#### WORK ORDER:
If a line of the records contains the word "name", list it.

*** SOURCE DATA ***

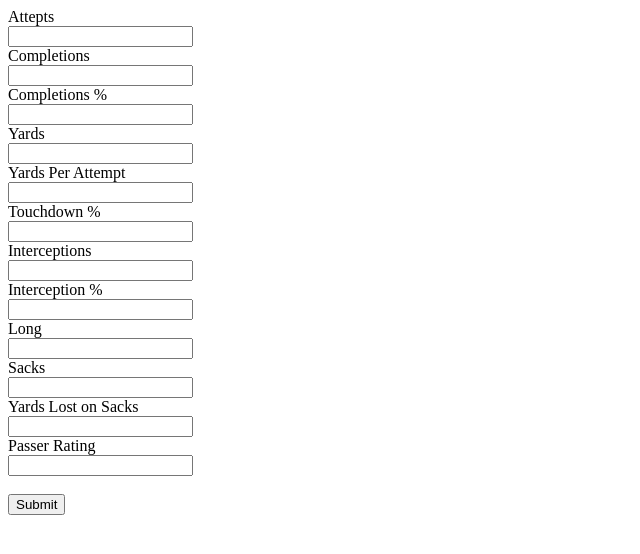
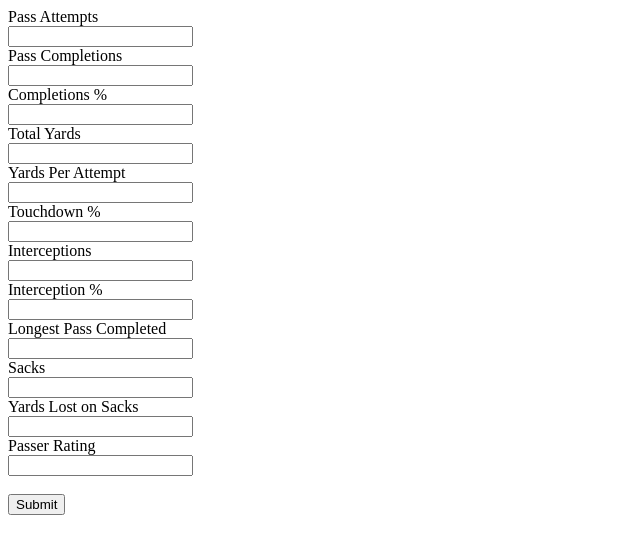
Before and after one commit to jaredstewartcase/project-3, a Flask app: template final-master/final/templates/index.html in a window 1280 px wide. Shown: the top 554 px of the page, without its empty margins (0-640 px from the left). Run offline with Flask 2, Linux system fonts and the light colour scheme; the template is opened without the code that fills it, so the values that code supplies are empty.

Commit message:
Add files via upload

```diff
--- a/final-master/final/templates/index.html
+++ b/final-master/final/templates/index.html
@@ -10,16 +10,16 @@
 
 <body>
 
-    <form method=post enctype=multipart/form-data> Attepts<br>
+    <form method=post enctype=multipart/form-data> Pass Attempts<br>
         <input type="number" name="att">
         <br>
-        Completions<br>
+        Pass Completions<br>
         <input type="number" name="cmp">
         <br>
         Completions %<br>
         <input type="number" name="pct">
         <br>
-        Yards<br>
+        Total Yards<br>
         <input type="number" name="yds">
         <br>
         Yards Per Attempt<br>
@@ -34,7 +34,7 @@
         Interception %<br>
         <input type="number" name="intpct">
         <br>
-        Long<br>
+        Longest Pass Completed <br>
         <input type="number" name="lg">
         <br>
         Sacks<br>
```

***

#### REPLY:
         <input type="number" name="att">
         <input type="number" name="cmp">
         <input type="number" name="pct">
         <input type="number" name="yds">
         <input type="number" name="intpct">
         <input type="number" name="lg">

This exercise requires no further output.